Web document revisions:
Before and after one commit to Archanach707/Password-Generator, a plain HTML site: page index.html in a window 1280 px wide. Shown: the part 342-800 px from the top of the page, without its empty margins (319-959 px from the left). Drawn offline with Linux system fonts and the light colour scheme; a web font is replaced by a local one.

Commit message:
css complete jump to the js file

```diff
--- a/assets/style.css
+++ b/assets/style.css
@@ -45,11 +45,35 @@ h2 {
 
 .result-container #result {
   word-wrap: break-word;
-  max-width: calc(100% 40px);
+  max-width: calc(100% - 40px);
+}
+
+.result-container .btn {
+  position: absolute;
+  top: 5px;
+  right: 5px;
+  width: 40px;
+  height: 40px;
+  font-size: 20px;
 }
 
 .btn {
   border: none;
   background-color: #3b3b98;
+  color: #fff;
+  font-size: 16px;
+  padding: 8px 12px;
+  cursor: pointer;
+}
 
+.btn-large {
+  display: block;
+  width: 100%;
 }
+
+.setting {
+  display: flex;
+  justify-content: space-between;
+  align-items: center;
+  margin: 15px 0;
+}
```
--
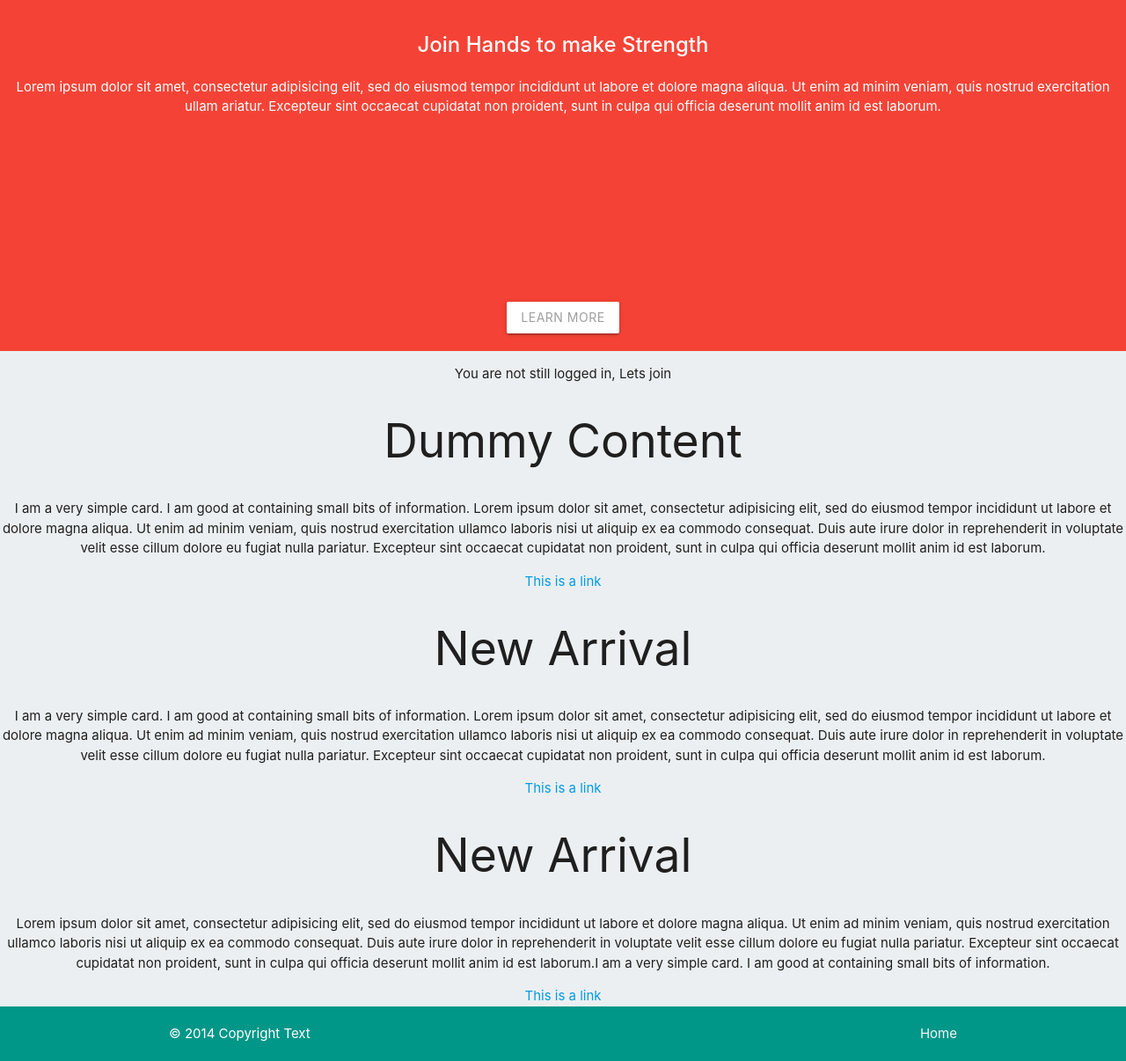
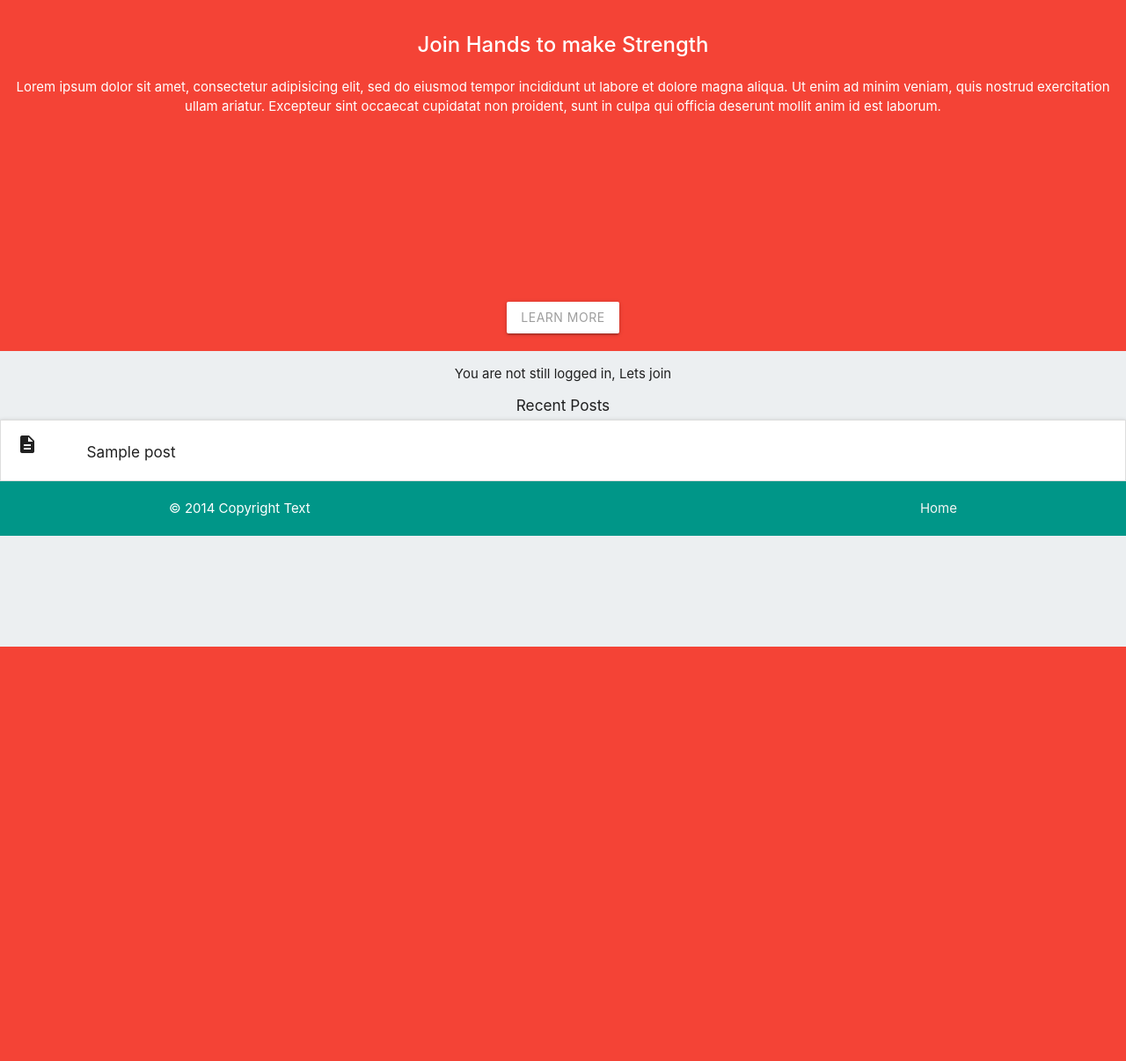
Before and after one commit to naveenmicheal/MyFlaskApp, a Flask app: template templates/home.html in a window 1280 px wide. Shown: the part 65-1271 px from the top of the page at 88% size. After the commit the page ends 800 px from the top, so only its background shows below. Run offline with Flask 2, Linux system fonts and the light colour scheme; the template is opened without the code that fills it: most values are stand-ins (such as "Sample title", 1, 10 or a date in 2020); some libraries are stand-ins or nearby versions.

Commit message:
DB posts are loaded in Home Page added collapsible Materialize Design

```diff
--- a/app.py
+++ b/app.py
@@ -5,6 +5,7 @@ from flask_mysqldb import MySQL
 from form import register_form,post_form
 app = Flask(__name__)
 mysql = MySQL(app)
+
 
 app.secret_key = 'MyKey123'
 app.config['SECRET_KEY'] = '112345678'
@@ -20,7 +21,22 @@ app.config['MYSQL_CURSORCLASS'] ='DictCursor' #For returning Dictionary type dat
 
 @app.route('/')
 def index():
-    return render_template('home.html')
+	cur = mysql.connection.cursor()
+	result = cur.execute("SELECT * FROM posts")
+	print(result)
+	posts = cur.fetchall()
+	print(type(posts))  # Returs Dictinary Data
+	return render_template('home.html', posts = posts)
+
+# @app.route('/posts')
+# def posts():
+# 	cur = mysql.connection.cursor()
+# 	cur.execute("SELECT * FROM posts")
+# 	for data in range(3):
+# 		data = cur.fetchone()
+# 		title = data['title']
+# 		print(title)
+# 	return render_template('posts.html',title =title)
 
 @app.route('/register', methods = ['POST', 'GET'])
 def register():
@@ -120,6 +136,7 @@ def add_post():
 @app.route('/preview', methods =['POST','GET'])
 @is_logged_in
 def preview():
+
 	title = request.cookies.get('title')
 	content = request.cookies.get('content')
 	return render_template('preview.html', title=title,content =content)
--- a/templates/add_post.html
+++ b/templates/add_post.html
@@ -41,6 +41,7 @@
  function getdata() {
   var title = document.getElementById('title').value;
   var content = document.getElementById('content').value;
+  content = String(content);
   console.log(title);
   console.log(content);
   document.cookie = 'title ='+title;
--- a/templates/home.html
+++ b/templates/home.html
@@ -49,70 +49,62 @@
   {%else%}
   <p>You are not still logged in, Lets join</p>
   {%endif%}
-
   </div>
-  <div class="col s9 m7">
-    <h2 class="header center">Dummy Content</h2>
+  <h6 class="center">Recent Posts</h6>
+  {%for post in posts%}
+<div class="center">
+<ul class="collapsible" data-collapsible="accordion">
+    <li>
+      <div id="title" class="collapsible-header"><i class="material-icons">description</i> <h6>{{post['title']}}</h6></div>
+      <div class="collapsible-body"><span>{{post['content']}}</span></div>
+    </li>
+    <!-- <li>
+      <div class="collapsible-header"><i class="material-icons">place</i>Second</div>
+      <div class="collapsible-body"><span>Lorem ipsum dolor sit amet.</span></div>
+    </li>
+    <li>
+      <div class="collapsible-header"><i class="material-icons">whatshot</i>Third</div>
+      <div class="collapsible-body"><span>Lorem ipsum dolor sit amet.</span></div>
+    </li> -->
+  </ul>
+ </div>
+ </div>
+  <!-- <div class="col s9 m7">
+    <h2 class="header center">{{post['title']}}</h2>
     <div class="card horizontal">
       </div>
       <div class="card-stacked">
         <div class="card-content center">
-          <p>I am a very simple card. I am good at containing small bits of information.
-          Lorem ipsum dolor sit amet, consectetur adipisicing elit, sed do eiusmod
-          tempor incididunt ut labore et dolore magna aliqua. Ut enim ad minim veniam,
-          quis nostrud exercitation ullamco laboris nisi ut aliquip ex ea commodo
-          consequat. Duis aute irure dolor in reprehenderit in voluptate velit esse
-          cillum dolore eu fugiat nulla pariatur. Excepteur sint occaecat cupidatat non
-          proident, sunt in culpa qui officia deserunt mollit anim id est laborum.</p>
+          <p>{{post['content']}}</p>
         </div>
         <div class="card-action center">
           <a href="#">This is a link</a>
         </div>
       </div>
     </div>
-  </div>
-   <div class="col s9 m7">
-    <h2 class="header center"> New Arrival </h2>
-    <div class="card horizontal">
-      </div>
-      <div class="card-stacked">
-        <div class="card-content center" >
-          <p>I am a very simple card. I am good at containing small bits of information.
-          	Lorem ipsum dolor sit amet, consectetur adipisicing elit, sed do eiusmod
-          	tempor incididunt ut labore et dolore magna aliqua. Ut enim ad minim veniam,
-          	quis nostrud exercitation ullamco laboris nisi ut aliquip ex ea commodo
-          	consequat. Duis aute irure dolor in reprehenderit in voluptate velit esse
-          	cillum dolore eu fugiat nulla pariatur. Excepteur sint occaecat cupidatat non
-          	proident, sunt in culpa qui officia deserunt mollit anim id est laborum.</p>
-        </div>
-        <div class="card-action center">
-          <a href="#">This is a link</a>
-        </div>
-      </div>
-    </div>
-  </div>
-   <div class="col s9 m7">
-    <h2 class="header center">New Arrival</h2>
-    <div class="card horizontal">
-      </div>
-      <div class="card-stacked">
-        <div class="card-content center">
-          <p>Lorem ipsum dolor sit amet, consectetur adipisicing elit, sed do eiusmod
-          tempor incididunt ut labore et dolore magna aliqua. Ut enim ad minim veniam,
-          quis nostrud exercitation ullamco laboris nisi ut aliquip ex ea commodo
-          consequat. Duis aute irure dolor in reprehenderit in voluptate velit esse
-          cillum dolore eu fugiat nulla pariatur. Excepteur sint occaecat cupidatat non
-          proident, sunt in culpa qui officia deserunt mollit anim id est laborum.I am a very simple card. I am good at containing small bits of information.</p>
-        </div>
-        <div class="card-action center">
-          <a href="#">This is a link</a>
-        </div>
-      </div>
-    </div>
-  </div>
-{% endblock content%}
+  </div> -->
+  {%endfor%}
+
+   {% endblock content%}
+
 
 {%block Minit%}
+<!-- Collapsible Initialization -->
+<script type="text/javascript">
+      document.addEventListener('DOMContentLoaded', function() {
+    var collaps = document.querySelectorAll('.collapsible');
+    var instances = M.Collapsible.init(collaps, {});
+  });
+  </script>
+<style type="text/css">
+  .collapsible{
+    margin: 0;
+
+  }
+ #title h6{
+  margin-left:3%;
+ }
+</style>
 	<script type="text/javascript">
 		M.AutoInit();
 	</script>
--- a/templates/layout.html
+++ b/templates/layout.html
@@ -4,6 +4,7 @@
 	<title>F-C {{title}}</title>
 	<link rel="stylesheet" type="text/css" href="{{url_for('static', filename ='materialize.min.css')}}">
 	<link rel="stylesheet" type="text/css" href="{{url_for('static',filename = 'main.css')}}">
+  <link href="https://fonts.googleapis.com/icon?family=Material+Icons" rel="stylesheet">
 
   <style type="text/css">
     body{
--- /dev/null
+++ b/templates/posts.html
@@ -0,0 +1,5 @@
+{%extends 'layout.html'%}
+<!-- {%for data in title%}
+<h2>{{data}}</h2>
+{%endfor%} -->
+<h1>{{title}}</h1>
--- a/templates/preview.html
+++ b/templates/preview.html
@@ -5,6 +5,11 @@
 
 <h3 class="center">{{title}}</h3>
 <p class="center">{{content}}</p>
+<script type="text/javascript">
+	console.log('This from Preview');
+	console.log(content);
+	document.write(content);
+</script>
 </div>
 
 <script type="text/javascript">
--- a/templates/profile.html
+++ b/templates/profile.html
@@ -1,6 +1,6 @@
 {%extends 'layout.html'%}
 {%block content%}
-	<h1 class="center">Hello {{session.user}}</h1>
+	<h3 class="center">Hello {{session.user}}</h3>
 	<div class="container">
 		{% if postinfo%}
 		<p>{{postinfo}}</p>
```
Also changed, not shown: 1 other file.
--
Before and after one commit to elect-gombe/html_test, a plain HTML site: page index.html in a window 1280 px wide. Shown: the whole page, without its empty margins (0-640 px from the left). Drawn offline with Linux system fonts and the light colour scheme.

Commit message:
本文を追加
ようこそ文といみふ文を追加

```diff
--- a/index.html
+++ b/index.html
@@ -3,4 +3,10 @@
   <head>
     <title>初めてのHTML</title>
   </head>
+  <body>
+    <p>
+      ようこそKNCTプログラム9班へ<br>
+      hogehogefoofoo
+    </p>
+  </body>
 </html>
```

> **REQUIRED WORK**
The expected answer is each line of the records above that includes the string "getElementById".

> **RESULT BELOW**
   var title = document.getElementById('title').value;
   var content = document.getElementById('content').value;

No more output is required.